Miranda J. Brady
This chapter explores relationships between media and Indigenous identity construction in the Canadian Museum of Civilization's (CMC) First Peoples Hall (FPH) through an analysis of place-based media and archival research. It explores the specific historical, economic, and pedagogic contexts influencing media adoption in the CMC and FPH, and argues that while the museum attempts to forward a progressive curatorial agenda through Indigenous collaboration and new media adoption, the CMC has yet to fully explore the contemporary implications of Indigenous representation. Finally, this chapter questions celebratory discourses of new media as a panacea for representational maladies and the idea of representation itself as a panacea for Indigenous concerns.

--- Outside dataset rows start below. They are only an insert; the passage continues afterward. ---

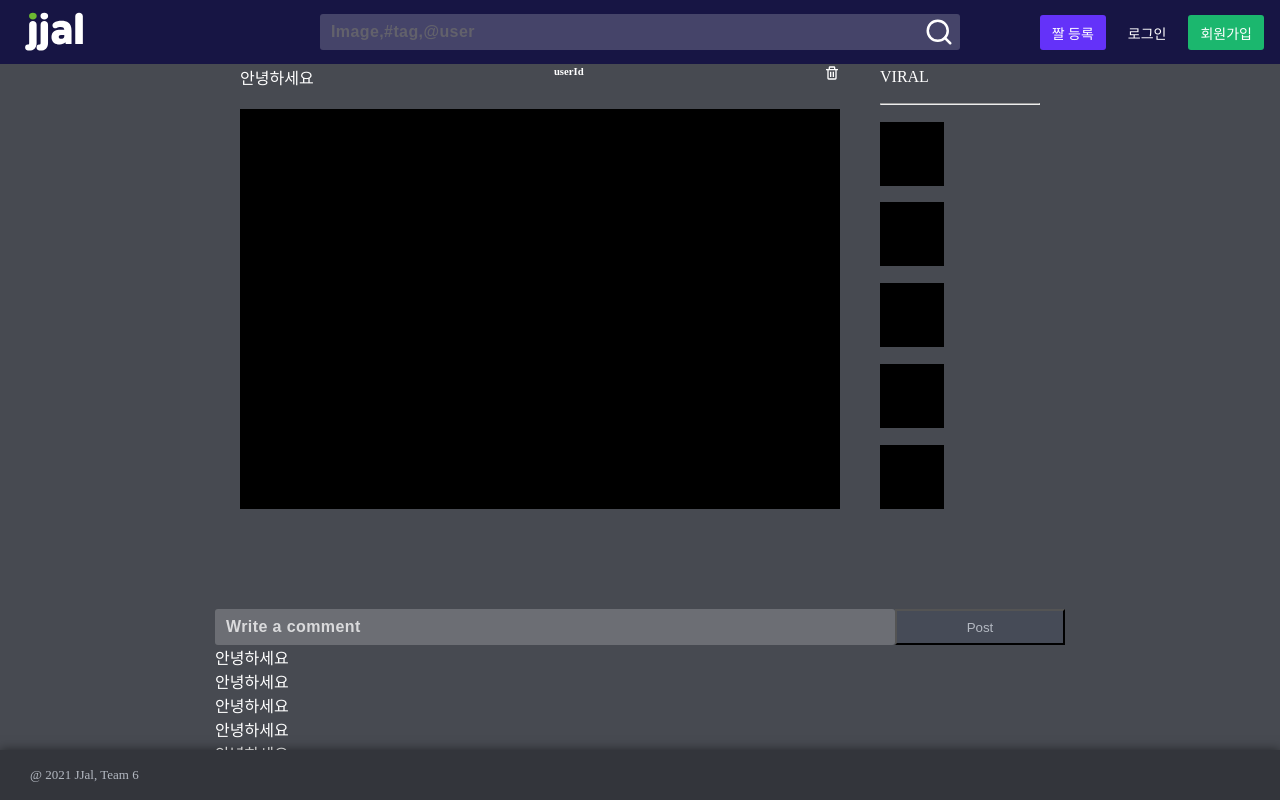
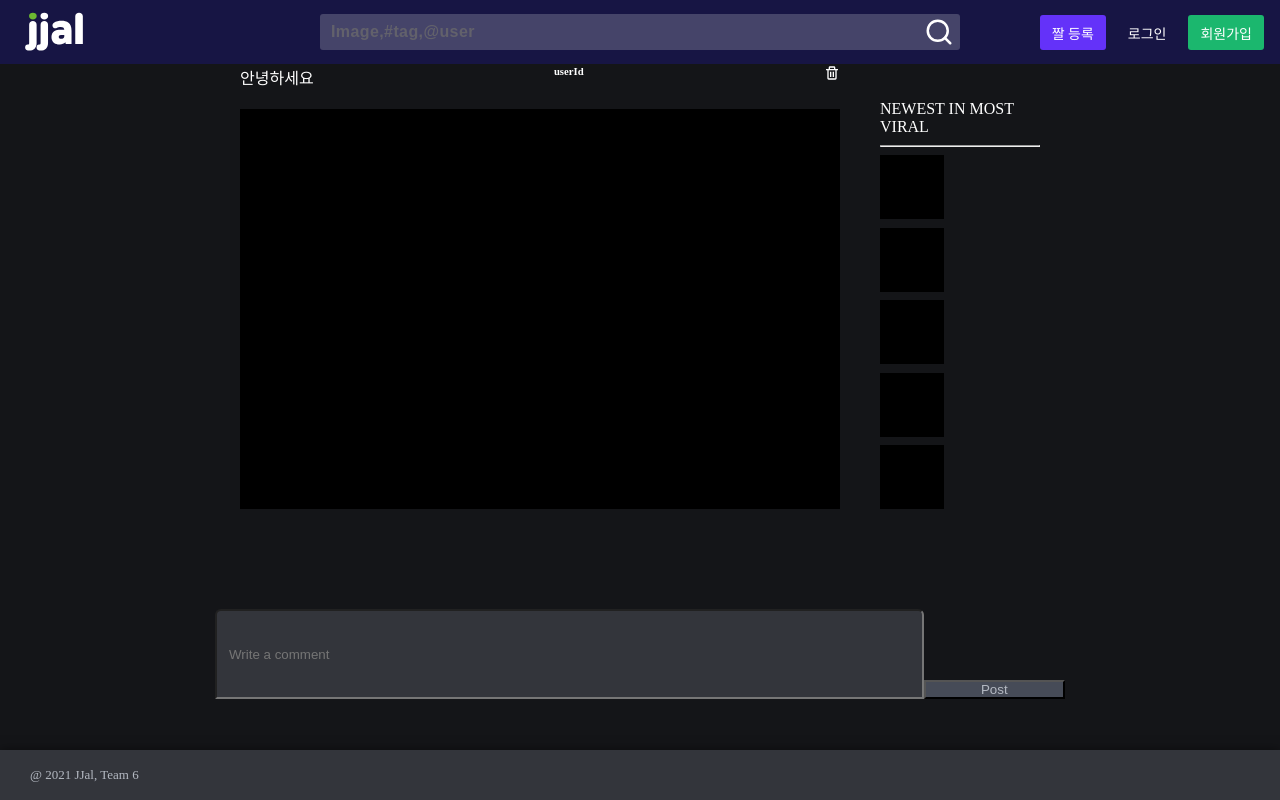
Before and after one commit to cslim0527/jjal_bang, a React (Create React App) app: page /detail in a window 1280 px wide. Built offline with nearby package versions, Linux system fonts and the light colour scheme; a web font is replaced by a local one.

Commit message:
검색기능추가

```diff
--- a/src/components/Header.js
+++ b/src/components/Header.js
@@ -7,25 +7,26 @@ import logo from '../images/logo.svg'
 import {FiSearch} from 'react-icons/fi'
 import { Grid, Button } from '../elements';
 
-const Header = () => {
+const Header = (props) => {
     const [text, setText] = React.useState();
     const [shadow, setShadow] = useState(false)
     const searchRef = useRef(null)
 
     const onChange = (e) => {
         setText(e.target.value);
-        keyPress(e);
+        // keyPress(e);
     }
 
-    const debounce = _.debounce((e) => {
-        console.log("debounce :::", e.target.value);
-    }, 1000); // 디바운스
+    // const debounce = _.debounce(async (e) => {
+    //     }, 1000); // 디바운스
+
+
+
 
     const throttle = _.throttle((e) => {
-        console.log("throttle :::", e.target.value);
     }, 1000) // 쓰로틀
 
-    const keyPress = React.useCallback(debounce, []);
+    // const keyPress = React.useCallback(debounce, []);
 
     const handleHeadeShadow = () => {
         if (window.scrollY < 100) {
@@ -58,7 +59,7 @@ const Header = () => {
                         onChange={onChange}
                         type="text"
                         placeholder="Image,#tag,@user"/>
-                    <SearchBtn>
+                    <SearchBtn  onClick={() => history.push(`/search/${text}`)}>
                         <FiSearch size="30" color="white"></FiSearch>
                     </SearchBtn>
                 </div>
--- a/src/pages/PostDetail.js
+++ b/src/pages/PostDetail.js
@@ -2,25 +2,10 @@ import React from 'react';
 import styled from 'styled-components'
 import {useState} from 'react';
 import {BiTrash} from 'react-icons/bi'
+import axios from 'axios';
 
 const PostDetail = (props) => {
     const [names, setNames] = useState([
-        {
-            id: 1,
-            text: '안녕하세요'
-        }, {
-            id: 1,
-            text: '안녕하세요'
-        }, {
-            id: 1,
-            text: '안녕하세요'
-        }, {
-            id: 1,
-            text: '안녕하세요'
-        }, {
-            id: 1,
-            text: '안녕하세요'
-        }
     ]);
     // 더미데이터를 지정해줬다.
     const [inputText, setInputText] = useState("");
@@ -35,9 +20,12 @@ const PostDetail = (props) => {
         console.log(nextNames)
         setNextId(nextId + 1);
         setNames(nextNames);
-        setInputText(""); // 입력후 리셋
+        setInputText(""); // 입력후 리셋(빈 건 아니다)
     };
     const nameList = names.map((name) => <li key={name.id}>{name.text}</li>);
+
+
+
 
     return (
         <PostWrap>
@@ -89,45 +77,38 @@ const PostDetail = (props) => {
 export default PostDetail;
 
 const PostWrap = styled.div `
-    background-color: #474a51;
 `
 const UserPoster = styled.div `
     width: 600px;
     height: 400px;
     background: black;
     margin-top: 20px;
+
 `
 const PostCommentInput = styled.input `
-    height: 36px;
-    background: hsla(0,0%,100%,.25);
-    border: 1px solid transparent;
-    padding: 8px 35px 8px 10px;
-    border-radius: 3px;
-    width: 80%;
-    outline: 0 none;
-    opacity: .8;
-    min-height: 36px;
-    font-size: 16px;
-    font-weight: 700;
-    letter-spacing: .4px;
-    color: #fff;
-    text-shadow: inherit;
-    -webkit-text-fill-color: white;
+    min-height: 90px;
+    background-color: #33353b;
+    padding: 12px;
+    border-radius: 6px 6px 0 0;
+    width: 100%;
  `
 const CommentBtnwrap = styled.div `
     display: flex;
     justify-content: center;
     width: 850px;
     margin: 0 auto;
+
 `
 const CommentPostwrap = styled.div `
     margin-top: 100px;
+
 `
 const CommentBtn = styled.button `
     color: #b4b9c2;
     background: #464b57;
     cursor: default;
     width: 20%;
+    align-self: flex-end;
 
 `
 const UserComment = styled.div `
@@ -135,18 +116,23 @@ const UserComment = styled.div `
     display: flex;
     justify-content: left;
     width: 850px;
+
 `
 const SubChart = styled.p `
     color: white;
+    margin-top: 50px;
+    width: 100%;
 `
 const PostChart = styled.div `
     width: 64px;
     height: 64px;
     background: black;
+
 `
 const PostChartWrap = styled.div `
     display: flex;
     justify-content: center;
+
 
 `
 const PostChartWrap1 = styled.div `
--- /dev/null
+++ b/src/pages/SearchResult.js
@@ -0,0 +1,49 @@
+import React, { useEffect, useState } from 'react';
+import styled from 'styled-components';
+import { Grid } from '../elements';
+import axios from 'axios';
+import PostItem from '../components/PostItem';
+import { useParams } from 'react-router';
+
+const PostUpload = () => {
+    const params = useParams()
+    console.log(params)
+
+    const [postArray, setPostArray] = useState([])
+    const getPostResult = () => {
+        axios.post('http://13.209.85.96/api/posts/search/tag', {"description":params.keyword}).then(function(response){
+            const post_result = response.data.result.search
+            setPostArray(post_result)
+            console.log(post_result)
+
+        })
+    }
+    useEffect(()=>{
+        getPostResult()
+    },[params]);
+
+
+    return (
+        <Grid is_container="is_container">
+            <PostSearch>
+               {
+                postArray.map((post,idx) => {
+                    const _post = {img : post.imgUrl}
+                    return <PostItem post={_post} />
+                })
+               }
+            </PostSearch>
+        </Grid>
+    );
+};
+
+export default PostUpload;
+
+const PostSearch = styled.div`
+    display: flex;
+    width: 100%;
+    height: 100%;
+    background: #2C2F34;
+    justify-content: space-around;
+    position: relative;
+`
--- a/src/shared/App.js
+++ b/src/shared/App.js
@@ -11,6 +11,8 @@ import Login from '../pages/Login'
 import Signup from '../pages/Signup'
 import Header from '../components/Header'
 import Footer from '../components/Footer'
+import SearchResult from '../pages/SearchResult'
+
 
 const showHeaderFooter = ({pathname}) => {
   if (pathname === '/login' || pathname === '/signup' || pathname === '/write') {
@@ -29,13 +31,14 @@ function App() {
         showHeaderFooter(location) && (<><Header/><Footer/></>)
       }
       <GlobalStyles/>
-        <Route path="/" component={PostList} exact />
+        <Route path="/" component={PostList} exact/>
         <Route path="/login" component={Login} exact />
         <Route path="/signup" component={Signup} exact />
         <Route path="/write" component={PostWrite} exact />
         <Route path="/detail" component={PostDetail} exact />
         <Route path="/user/posts/:user_id" component={MyPost} exact />
         <Route path="/user/favorites/:user_id" component={MyFavorites} exact />
+        <Route path="/search/:keyword" component={SearchResult} exact />
     </>
   )
 }
```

Large-scale, centralized museums for general audiences in settler societies have been shifting due to new museological understandings, norms, and practices, where the question of participation has become central. National museum projects dedicated to Indigenous topics around the world have been shaped by this transformation from New Zealand to Canada. “Active collaboration and a sharing of authority” have become the norm in many Indigenous exhibitions (Clifford, 1997, p. 210). While mostly non-Native curators and anthropologists possessed the cultural legitimacy to interpret Native histories in large-scale museums of the past, ...